As an inner-Melbourne leftie, I’m thoroughly versed in the pro–carbon price arguments, but light on detail. I could tell you, for example, that it’s not really a carbon tax; it’s a price on carbon that will become a trading scheme in 2015. On the other hand, I couldn’t begin to explain to you how a trading scheme works differently from a tax, or which is better. There’s another reason for avoiding the word tax, too. People don’t like the word because it makes them think they’ll have to make personal sacrifices.
In reality, compensation and tax cuts mean that most people don’t lose out at all, many come out on top, and people who can afford it (like me) still don’t pay much. In some respects, this aspect of the scheme is something that irks me a bit too, because it reinforces a ‘have your cake and eat it too’ attitude, whereas I suspect that one day we’ll have to actually curtail our consumption.
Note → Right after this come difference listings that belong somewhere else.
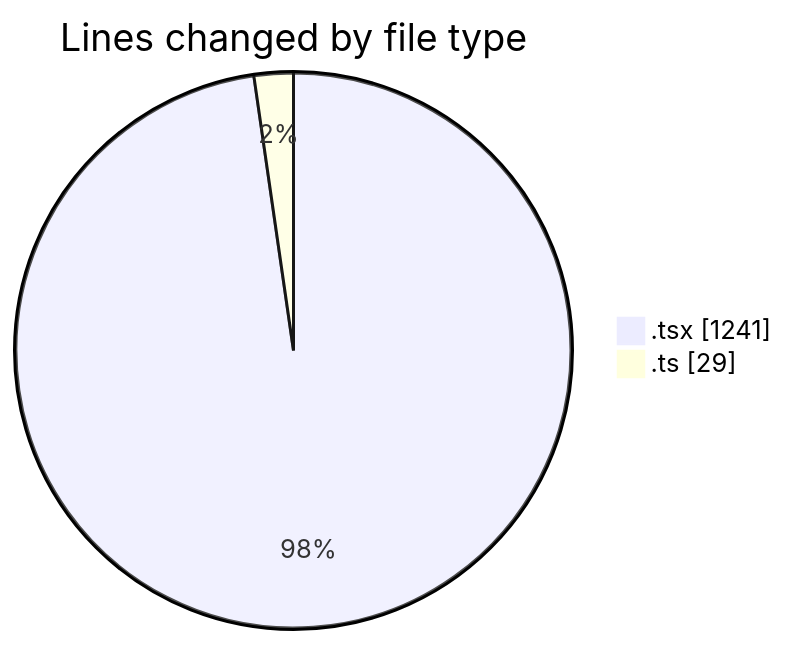
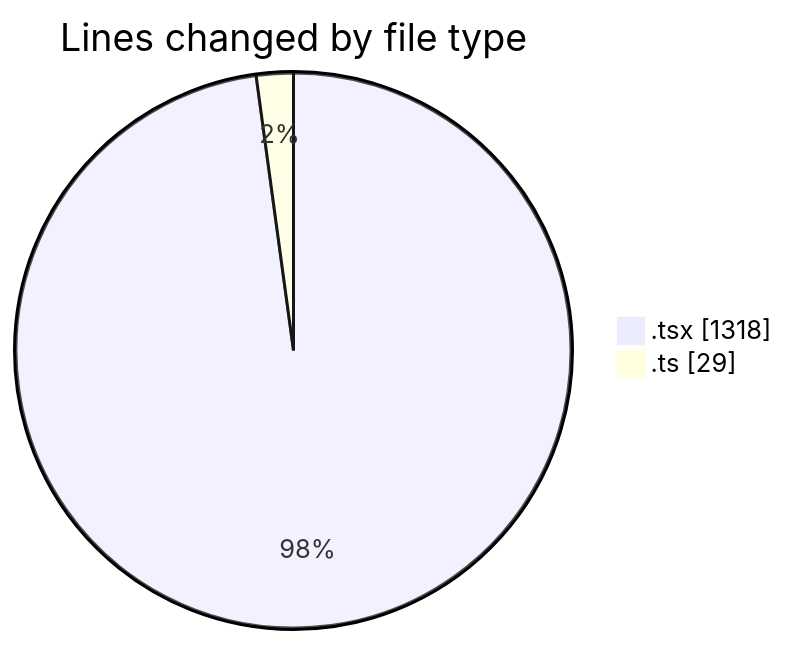
One commit to nxtqubesakshisongat/code-tracking changed the first of 2 diagrams in 2026-04-07/airfeed-analytics-dashboard/README.md. Above: the diagram before and after it, drawn with Mermaid. The commit also changed other lines of this file and 1 other file, not shown here.

````diff
--- a/2026-04-07/airfeed-analytics-dashboard/README.md
+++ b/2026-04-07/airfeed-analytics-dashboard/README.md
@@ -28,6 +28,6 @@
 ```mermaid
 pie showData
 title Lines changed by file type
-".tsx" : 1241
+".tsx" : 1318
 ".ts" : 29
 ```
````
How does this scheme differ from the ETS proposed in 2007? The consensus seems to be it’s better, but not by much. Yet the Greens and environment groups have almost unanimously been uncritically supportive of the scheme: no doubt it was a choice between that and nothing. Still, some question whether this scheme, with its exemptions and compensation for polluters and the omission of petrol, is so weak as to be completely ineffective.
Even if the scheme does work, Australia can’t stop climate change by itself – we’re only responsible for 1.5% of global emissions. But it’s hoped that we will inspire the biggest polluters – China, India, and the US, to adopt similar policies. At first glance, this seems overly optimistic – since when did a country like China care what we did? Yet some policy leaders in China and India say that they are paying attention. And what else can we do? If we are to resolve what Garnaut calls the ‘prisoners dilemma’, where each country waits for others to bear the cost of climate change mitigation, countries will need to cooperate and share the responsibility, and someone needs to start.
To an extent, other countries already have. China, for example, has made huge investments in renewable energy and concrete commitments to decouple carbon emissions from economic growth, and has developed a plan to cap total energy use by 2015. The European Union, one of the few places with an emissions trading scheme, will next year impose a 15% tax on Qantas simply because Australia doesn’t have a carbon tax. So the pro-carbon tax people argue that if we don’t adopt a tax, we will be left behind or face penalties.
The current resistance toward a carbon tax is partly explained by the difficulty of actually imagining a climate-change affected future radically different from the status quo. It is an invisible, complicated, slightly uncertain threat, and the carbon price is a difficult-to-understand answer to that question which doesn’t convince, particularly given people’s lack of faith in the government. It doesn’t help that politicians and lobby groups on both sides distort the issues, sometimes by necessary simplification but often deliberately, to serve their own interests.
So basically, if you’re looking for a climate change guru, don’t follow me. To an extent, my support for the carbon price is an act of faith, based on a judgement that supporters – the Greens, most economists, most scientists, environmentalists – are more likely to share my values, and thus represent my interests, than opposers – Tony Abbott, a few economists, and even fewer scientists. More fundamentally, I hate the idea that humans are so intellectually myopic and have such a narrow conception of self-interest that we’ll risk the world simply because we’re waiting for someone else to pay.
A version of this article was originally published at gelp.com.au